- Work to be completed:
Could you copy every record exactly, leaving the pictures behind?

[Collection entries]

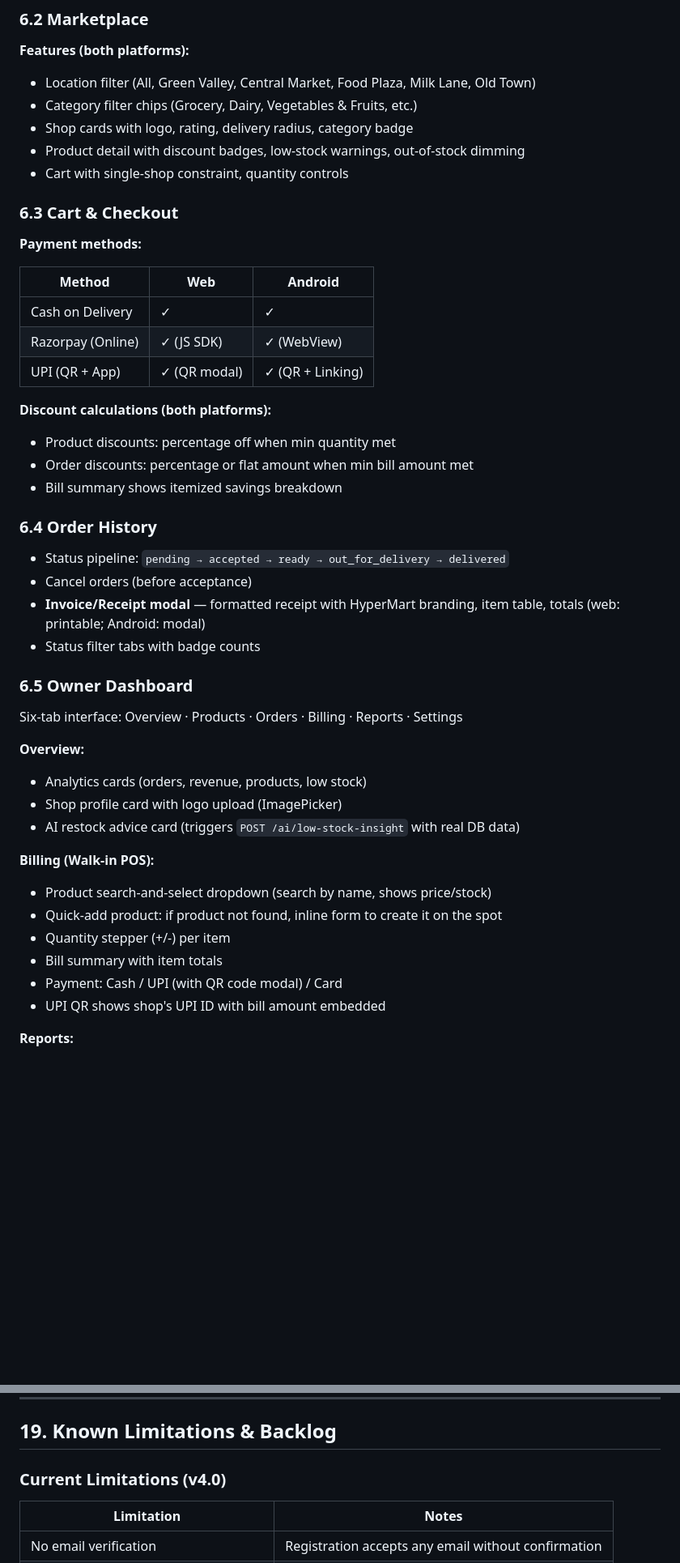
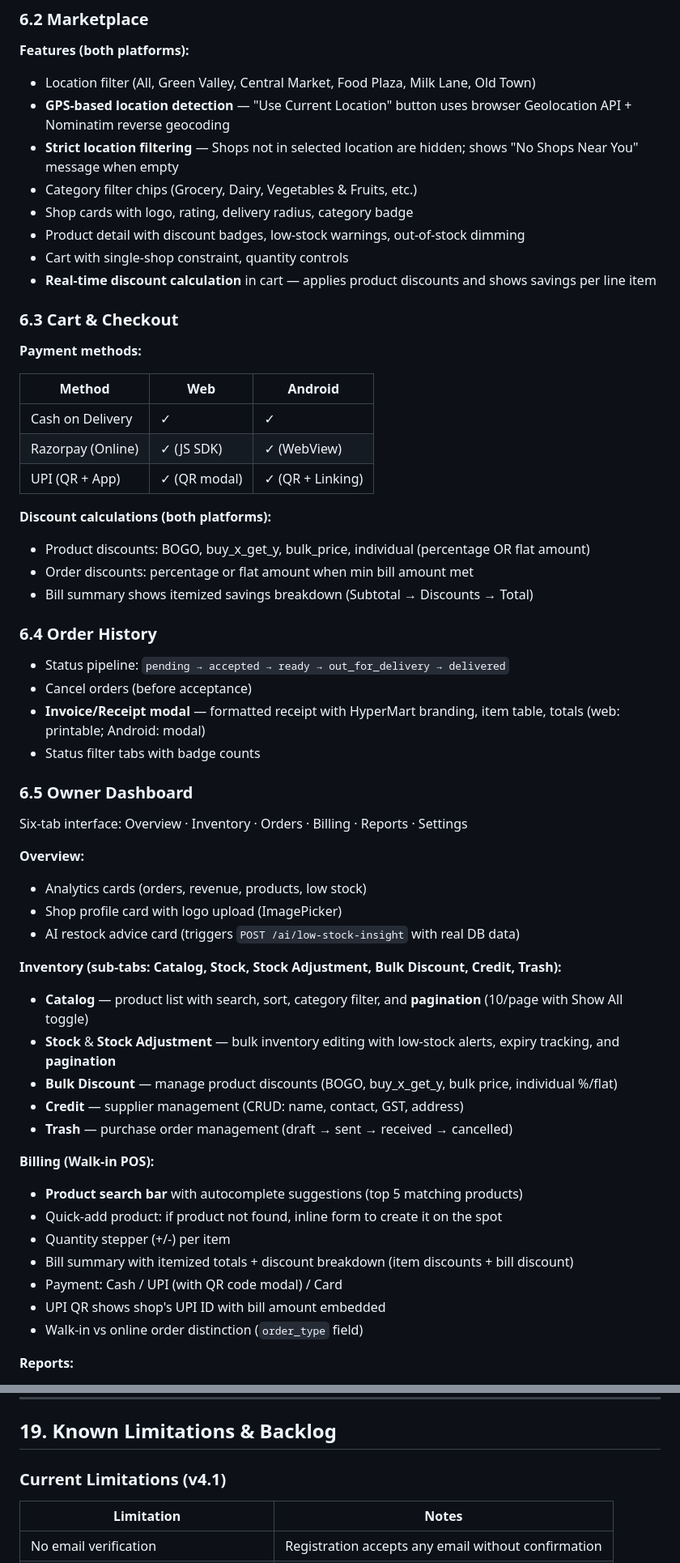
Before and after one commit to senamallas-pixel/hypermart, a Markdown page: Docs/PRD.md, 2 parts joined by grey strips. Shown at 81% size. GitHub-like rendering; blank space fills up the shorter version.

```diff
--- a/Docs/PRD.md
+++ b/Docs/PRD.md
@@ -190,10 +191,13 @@ Available on both web and Android. Searches across ALL shops in real-time.
 
 **Features (both platforms):**
 - Location filter (All, Green Valley, Central Market, Food Plaza, Milk Lane, Old Town)
+- **GPS-based location detection** — "Use Current Location" button uses browser Geolocation API + Nominatim reverse geocoding
+- **Strict location filtering** — Shops not in selected location are hidden; shows "No Shops Near You" message when empty
 - Category filter chips (Grocery, Dairy, Vegetables & Fruits, etc.)
 - Shop cards with logo, rating, delivery radius, category badge
 - Product detail with discount badges, low-stock warnings, out-of-stock dimming
 - Cart with single-shop constraint, quantity controls
+- **Real-time discount calculation** in cart — applies product discounts and shows savings per line item
 
 ### 6.3 Cart & Checkout
 
@@ -206,9 +210,9 @@ Available on both web and Android. Searches across ALL shops in real-time.
 | UPI (QR + App) | ✓ (QR modal) | ✓ (QR + Linking) |
 
 **Discount calculations (both platforms):**
-- Product discounts: percentage off when min quantity met
+- Product discounts: BOGO, buy_x_get_y, bulk_price, individual (percentage OR flat amount)
 - Order discounts: percentage or flat amount when min bill amount met
-- Bill summary shows itemized savings breakdown
+- Bill summary shows itemized savings breakdown (Subtotal → Discounts → Total)
 
 ### 6.4 Order History
 
@@ -219,20 +223,28 @@ Available on both web and Android. Searches across ALL shops in real-time.
 
 ### 6.5 Owner Dashboard
 
-Six-tab interface: Overview · Products · Orders · Billing · Reports · Settings
+Six-tab interface: Overview · Inventory · Orders · Billing · Reports · Settings
 
 **Overview:**
 - Analytics cards (orders, revenue, products, low stock)
 - Shop profile card with logo upload (ImagePicker)
 - AI restock advice card (triggers `POST /ai/low-stock-insight` with real DB data)
 
+**Inventory (sub-tabs: Catalog, Stock, Stock Adjustment, Bulk Discount, Credit, Trash):**
+- **Catalog** — product list with search, sort, category filter, and **pagination** (10/page with Show All toggle)
+- **Stock** & **Stock Adjustment** — bulk inventory editing with low-stock alerts, expiry tracking, and **pagination**
+- **Bulk Discount** — manage product discounts (BOGO, buy_x_get_y, bulk price, individual %/flat)
+- **Credit** — supplier management (CRUD: name, contact, GST, address)
+- **Trash** — purchase order management (draft → sent → received → cancelled)
+
 **Billing (Walk-in POS):**
-- Product search-and-select dropdown (search by name, shows price/stock)
+- **Product search bar** with autocomplete suggestions (top 5 matching products)
 - Quick-add product: if product not found, inline form to create it on the spot
 - Quantity stepper (+/-) per item
-- Bill summary with item totals
+- Bill summary with itemized totals + discount breakdown (item discounts + bill discount)
 - Payment: Cash / UPI (with QR code modal) / Card
 - UPI QR shows shop's UPI ID with bill amount embedded
+- Walk-in vs online order distinction (`order_type` field)
 
 **Reports:**
 - AI Sales Forecast card (triggers `POST /ai/sales-forecast` with real order/revenue data)
@@ -526,7 +577,7 @@ Unit tests in `frontend_android/__tests__/`:
 
 ## 19. Known Limitations & Backlog
 
-### Current Limitations (v4.0)
+### Current Limitations (v4.1)
 
 | Limitation | Notes |
 |------------|-------|
```
Also changed, not shown: other parts of Docs/PRD.md (+92 -5 lines).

- Response area:
Before and after one commit to senamallas-pixel/hypermart, a Markdown page: Docs/PRD.md, 2 parts joined by grey strips. Shown at 81% size. GitHub-like rendering; blank space fills up the shorter version.

```diff
--- a/Docs/PRD.md
+++ b/Docs/PRD.md
@@ -190,10 +191,13 @@ Available on both web and Android. Searches across ALL shops in real-time.
 
 **Features (both platforms):**
 - Location filter (All, Green Valley, Central Market, Food Plaza, Milk Lane, Old Town)
+- **GPS-based location detection** — "Use Current Location" button uses browser Geolocation API + Nominatim reverse geocoding
+- **Strict location filtering** — Shops not in selected location are hidden; shows "No Shops Near You" message when empty
 - Category filter chips (Grocery, Dairy, Vegetables & Fruits, etc.)
 - Shop cards with logo, rating, delivery radius, category badge
 - Product detail with discount badges, low-stock warnings, out-of-stock dimming
 - Cart with single-shop constraint, quantity controls
+- **Real-time discount calculation** in cart — applies product discounts and shows savings per line item
 
 ### 6.3 Cart & Checkout
 
@@ -206,9 +210,9 @@ Available on both web and Android. Searches across ALL shops in real-time.
 | UPI (QR + App) | ✓ (QR modal) | ✓ (QR + Linking) |
 
 **Discount calculations (both platforms):**
-- Product discounts: percentage off when min quantity met
+- Product discounts: BOGO, buy_x_get_y, bulk_price, individual (percentage OR flat amount)
 - Order discounts: percentage or flat amount when min bill amount met
-- Bill summary shows itemized savings breakdown
+- Bill summary shows itemized savings breakdown (Subtotal → Discounts → Total)
 
 ### 6.4 Order History
 
@@ -219,20 +223,28 @@ Available on both web and Android. Searches across ALL shops in real-time.
 
 ### 6.5 Owner Dashboard
 
-Six-tab interface: Overview · Products · Orders · Billing · Reports · Settings
+Six-tab interface: Overview · Inventory · Orders · Billing · Reports · Settings
 
 **Overview:**
 - Analytics cards (orders, revenue, products, low stock)
 - Shop profile card with logo upload (ImagePicker)
 - AI restock advice card (triggers `POST /ai/low-stock-insight` with real DB data)
 
+**Inventory (sub-tabs: Catalog, Stock, Stock Adjustment, Bulk Discount, Credit, Trash):**
+- **Catalog** — product list with search, sort, category filter, and **pagination** (10/page with Show All toggle)
+- **Stock** & **Stock Adjustment** — bulk inventory editing with low-stock alerts, expiry tracking, and **pagination**
+- **Bulk Discount** — manage product discounts (BOGO, buy_x_get_y, bulk price, individual %/flat)
+- **Credit** — supplier management (CRUD: name, contact, GST, address)
+- **Trash** — purchase order management (draft → sent → received → cancelled)
+
 **Billing (Walk-in POS):**
-- Product search-and-select dropdown (search by name, shows price/stock)
+- **Product search bar** with autocomplete suggestions (top 5 matching products)
 - Quick-add product: if product not found, inline form to create it on the spot
 - Quantity stepper (+/-) per item
-- Bill summary with item totals
+- Bill summary with itemized totals + discount breakdown (item discounts + bill discount)
 - Payment: Cash / UPI (with QR code modal) / Card
 - UPI QR shows shop's UPI ID with bill amount embedded
+- Walk-in vs online order distinction (`order_type` field)
 
 **Reports:**
 - AI Sales Forecast card (triggers `POST /ai/sales-forecast` with real order/revenue data)
@@ -526,7 +577,7 @@ Unit tests in `frontend_android/__tests__/`:
 
 ## 19. Known Limitations & Backlog
 
-### Current Limitations (v4.0)
+### Current Limitations (v4.1)
 
 | Limitation | Notes |
 |------------|-------|
```
Also changed, not shown: other parts of Docs/PRD.md (+92 -5 lines).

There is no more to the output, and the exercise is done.